▶ **User interface change data**
################
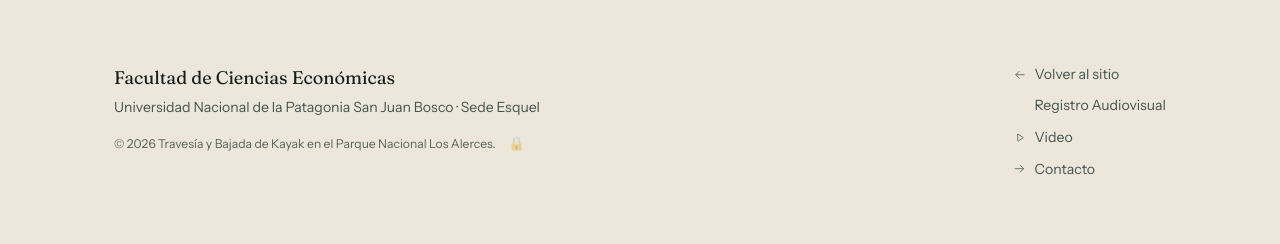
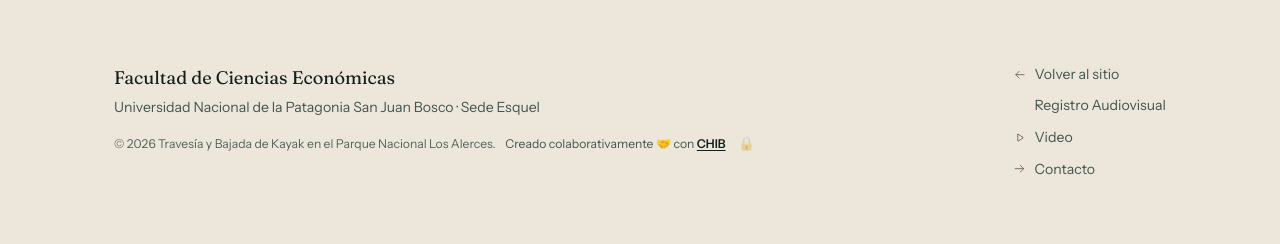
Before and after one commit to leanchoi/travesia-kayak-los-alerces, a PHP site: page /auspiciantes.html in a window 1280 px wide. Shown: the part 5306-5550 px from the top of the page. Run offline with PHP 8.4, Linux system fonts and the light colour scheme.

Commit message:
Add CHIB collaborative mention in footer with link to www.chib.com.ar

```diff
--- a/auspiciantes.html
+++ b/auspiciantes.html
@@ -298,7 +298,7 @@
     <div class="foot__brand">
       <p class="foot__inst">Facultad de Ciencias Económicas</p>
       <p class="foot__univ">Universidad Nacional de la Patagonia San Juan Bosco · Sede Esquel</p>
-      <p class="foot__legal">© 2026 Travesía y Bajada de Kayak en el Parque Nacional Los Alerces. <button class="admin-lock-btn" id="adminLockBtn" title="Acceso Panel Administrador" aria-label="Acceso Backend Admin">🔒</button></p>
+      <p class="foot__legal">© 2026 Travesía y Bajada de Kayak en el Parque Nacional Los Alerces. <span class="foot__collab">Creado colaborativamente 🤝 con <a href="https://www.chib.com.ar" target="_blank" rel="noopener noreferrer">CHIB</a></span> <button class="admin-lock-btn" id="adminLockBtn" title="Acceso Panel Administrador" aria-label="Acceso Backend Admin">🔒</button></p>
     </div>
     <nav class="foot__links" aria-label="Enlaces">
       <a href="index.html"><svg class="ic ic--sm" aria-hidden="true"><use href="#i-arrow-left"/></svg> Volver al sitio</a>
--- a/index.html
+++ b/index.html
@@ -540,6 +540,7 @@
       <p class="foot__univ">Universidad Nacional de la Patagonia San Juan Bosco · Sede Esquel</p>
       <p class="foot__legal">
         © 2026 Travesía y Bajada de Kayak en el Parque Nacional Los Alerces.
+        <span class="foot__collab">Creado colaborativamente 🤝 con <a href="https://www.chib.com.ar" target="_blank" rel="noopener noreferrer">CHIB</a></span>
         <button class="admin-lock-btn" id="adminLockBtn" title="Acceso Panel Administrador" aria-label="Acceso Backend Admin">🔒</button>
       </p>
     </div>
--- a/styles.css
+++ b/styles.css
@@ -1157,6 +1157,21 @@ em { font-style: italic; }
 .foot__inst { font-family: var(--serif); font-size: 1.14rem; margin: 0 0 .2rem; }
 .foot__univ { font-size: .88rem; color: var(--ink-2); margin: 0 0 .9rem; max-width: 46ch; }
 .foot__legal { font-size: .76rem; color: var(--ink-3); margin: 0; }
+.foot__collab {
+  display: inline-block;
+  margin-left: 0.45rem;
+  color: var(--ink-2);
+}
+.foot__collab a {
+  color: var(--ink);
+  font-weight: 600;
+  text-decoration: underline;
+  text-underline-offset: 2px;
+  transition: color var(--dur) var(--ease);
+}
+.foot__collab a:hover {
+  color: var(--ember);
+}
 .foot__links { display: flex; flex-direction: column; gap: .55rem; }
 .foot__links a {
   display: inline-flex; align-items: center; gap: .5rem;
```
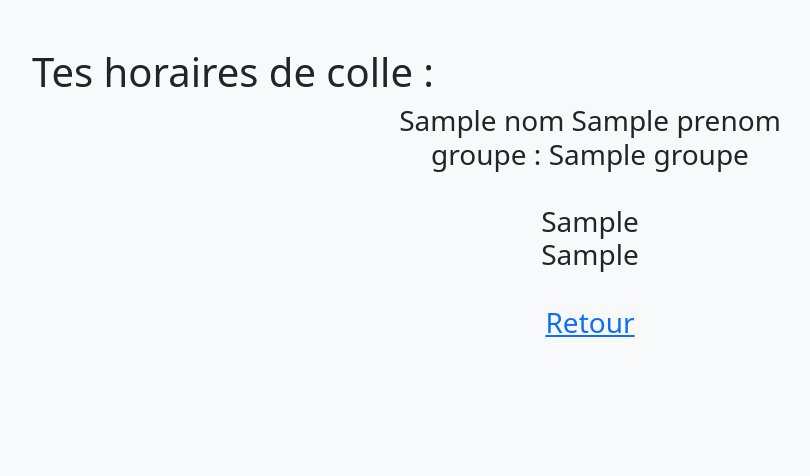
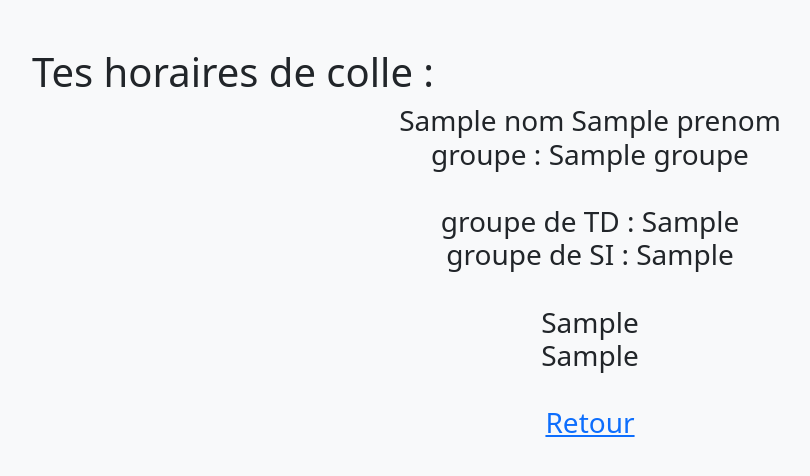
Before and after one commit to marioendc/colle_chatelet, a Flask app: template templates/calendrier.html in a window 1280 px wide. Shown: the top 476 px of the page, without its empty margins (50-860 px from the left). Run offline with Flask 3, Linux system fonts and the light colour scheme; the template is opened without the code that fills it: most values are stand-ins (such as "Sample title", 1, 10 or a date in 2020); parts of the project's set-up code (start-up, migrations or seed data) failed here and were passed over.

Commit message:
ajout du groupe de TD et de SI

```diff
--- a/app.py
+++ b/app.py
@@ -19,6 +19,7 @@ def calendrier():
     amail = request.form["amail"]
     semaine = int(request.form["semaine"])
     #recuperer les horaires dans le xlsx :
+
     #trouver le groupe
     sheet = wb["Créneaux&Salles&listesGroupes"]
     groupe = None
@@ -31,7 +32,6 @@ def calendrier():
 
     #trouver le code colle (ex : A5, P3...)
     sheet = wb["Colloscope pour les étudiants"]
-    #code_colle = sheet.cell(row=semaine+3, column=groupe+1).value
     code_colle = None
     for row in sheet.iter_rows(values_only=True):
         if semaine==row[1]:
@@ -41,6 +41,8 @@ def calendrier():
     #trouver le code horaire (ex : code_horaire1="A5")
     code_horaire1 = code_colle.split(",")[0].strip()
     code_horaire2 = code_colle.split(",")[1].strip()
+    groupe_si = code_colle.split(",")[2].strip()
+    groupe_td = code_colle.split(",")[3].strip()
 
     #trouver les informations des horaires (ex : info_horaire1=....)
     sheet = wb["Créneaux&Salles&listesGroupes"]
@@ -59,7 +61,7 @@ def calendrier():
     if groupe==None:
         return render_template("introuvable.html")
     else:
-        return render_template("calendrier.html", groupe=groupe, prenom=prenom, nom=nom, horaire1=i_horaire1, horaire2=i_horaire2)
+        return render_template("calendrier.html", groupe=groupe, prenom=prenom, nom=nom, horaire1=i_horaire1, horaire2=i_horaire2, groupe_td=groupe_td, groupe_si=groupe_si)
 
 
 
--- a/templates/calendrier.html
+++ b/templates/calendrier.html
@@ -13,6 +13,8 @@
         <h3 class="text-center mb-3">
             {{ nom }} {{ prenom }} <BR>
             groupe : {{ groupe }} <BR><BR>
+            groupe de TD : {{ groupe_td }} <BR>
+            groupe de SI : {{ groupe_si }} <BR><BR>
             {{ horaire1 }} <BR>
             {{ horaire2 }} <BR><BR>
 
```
################
▶ **Assignment**
Retype all the data exactly, please, without pictures.

▶ **Problem solution**
Before and after one commit to leanchoi/travesia-kayak-los-alerces, a PHP site: page /auspiciantes.html in a window 1280 px wide. Shown: the part 5306-5550 px from the top of the page. Run offline with PHP 8.4, Linux system fonts and the light colour scheme.

Commit message:
Add CHIB collaborative mention in footer with link to www.chib.com.ar

```diff
--- a/auspiciantes.html
+++ b/auspiciantes.html
@@ -298,7 +298,7 @@
     <div class="foot__brand">
       <p class="foot__inst">Facultad de Ciencias Económicas</p>
       <p class="foot__univ">Universidad Nacional de la Patagonia San Juan Bosco · Sede Esquel</p>
-      <p class="foot__legal">© 2026 Travesía y Bajada de Kayak en el Parque Nacional Los Alerces. <button class="admin-lock-btn" id="adminLockBtn" title="Acceso Panel Administrador" aria-label="Acceso Backend Admin">🔒</button></p>
+      <p class="foot__legal">© 2026 Travesía y Bajada de Kayak en el Parque Nacional Los Alerces. <span class="foot__collab">Creado colaborativamente 🤝 con <a href="https://www.chib.com.ar" target="_blank" rel="noopener noreferrer">CHIB</a></span> <button class="admin-lock-btn" id="adminLockBtn" title="Acceso Panel Administrador" aria-label="Acceso Backend Admin">🔒</button></p>
     </div>
     <nav class="foot__links" aria-label="Enlaces">
       <a href="index.html"><svg class="ic ic--sm" aria-hidden="true"><use href="#i-arrow-left"/></svg> Volver al sitio</a>
--- a/index.html
+++ b/index.html
@@ -540,6 +540,7 @@
       <p class="foot__univ">Universidad Nacional de la Patagonia San Juan Bosco · Sede Esquel</p>
       <p class="foot__legal">
         © 2026 Travesía y Bajada de Kayak en el Parque Nacional Los Alerces.
+        <span class="foot__collab">Creado colaborativamente 🤝 con <a href="https://www.chib.com.ar" target="_blank" rel="noopener noreferrer">CHIB</a></span>
         <button class="admin-lock-btn" id="adminLockBtn" title="Acceso Panel Administrador" aria-label="Acceso Backend Admin">🔒</button>
       </p>
     </div>
--- a/styles.css
+++ b/styles.css
@@ -1157,6 +1157,21 @@ em { font-style: italic; }
 .foot__inst { font-family: var(--serif); font-size: 1.14rem; margin: 0 0 .2rem; }
 .foot__univ { font-size: .88rem; color: var(--ink-2); margin: 0 0 .9rem; max-width: 46ch; }
 .foot__legal { font-size: .76rem; color: var(--ink-3); margin: 0; }
+.foot__collab {
+  display: inline-block;
+  margin-left: 0.45rem;
+  color: var(--ink-2);
+}
+.foot__collab a {
+  color: var(--ink);
+  font-weight: 600;
+  text-decoration: underline;
+  text-underline-offset: 2px;
+  transition: color var(--dur) var(--ease);
+}
+.foot__collab a:hover {
+  color: var(--ember);
+}
 .foot__links { display: flex; flex-direction: column; gap: .55rem; }
 .foot__links a {
   display: inline-flex; align-items: center; gap: .5rem;
```
Before and after one commit to marioendc/colle_chatelet, a Flask app: template templates/calendrier.html in a window 1280 px wide. Shown: the top 476 px of the page, without its empty margins (50-860 px from the left). Run offline with Flask 3, Linux system fonts and the light colour scheme; the template is opened without the code that fills it: most values are stand-ins (such as "Sample title", 1, 10 or a date in 2020); parts of the project's set-up code (start-up, migrations or seed data) failed here and were passed over.

Commit message:
ajout du groupe de TD et de SI

```diff
--- a/app.py
+++ b/app.py
@@ -19,6 +19,7 @@ def calendrier():
     amail = request.form["amail"]
     semaine = int(request.form["semaine"])
     #recuperer les horaires dans le xlsx :
+
     #trouver le groupe
     sheet = wb["Créneaux&Salles&listesGroupes"]
     groupe = None
@@ -31,7 +32,6 @@ def calendrier():
 
     #trouver le code colle (ex : A5, P3...)
     sheet = wb["Colloscope pour les étudiants"]
-    #code_colle = sheet.cell(row=semaine+3, column=groupe+1).value
     code_colle = None
     for row in sheet.iter_rows(values_only=True):
         if semaine==row[1]:
@@ -41,6 +41,8 @@ def calendrier():
     #trouver le code horaire (ex : code_horaire1="A5")
     code_horaire1 = code_colle.split(",")[0].strip()
     code_horaire2 = code_colle.split(",")[1].strip()
+    groupe_si = code_colle.split(",")[2].strip()
+    groupe_td = code_colle.split(",")[3].strip()
 
     #trouver les informations des horaires (ex : info_horaire1=....)
     sheet = wb["Créneaux&Salles&listesGroupes"]
@@ -59,7 +61,7 @@ def calendrier():
     if groupe==None:
         return render_template("introuvable.html")
     else:
-        return render_template("calendrier.html", groupe=groupe, prenom=prenom, nom=nom, horaire1=i_horaire1, horaire2=i_horaire2)
+        return render_template("calendrier.html", groupe=groupe, prenom=prenom, nom=nom, horaire1=i_horaire1, horaire2=i_horaire2, groupe_td=groupe_td, groupe_si=groupe_si)
 
 
 
--- a/templates/calendrier.html
+++ b/templates/calendrier.html
@@ -13,6 +13,8 @@
         <h3 class="text-center mb-3">
             {{ nom }} {{ prenom }} <BR>
             groupe : {{ groupe }} <BR><BR>
+            groupe de TD : {{ groupe_td }} <BR>
+            groupe de SI : {{ groupe_si }} <BR><BR>
             {{ horaire1 }} <BR>
             {{ horaire2 }} <BR><BR>
 
```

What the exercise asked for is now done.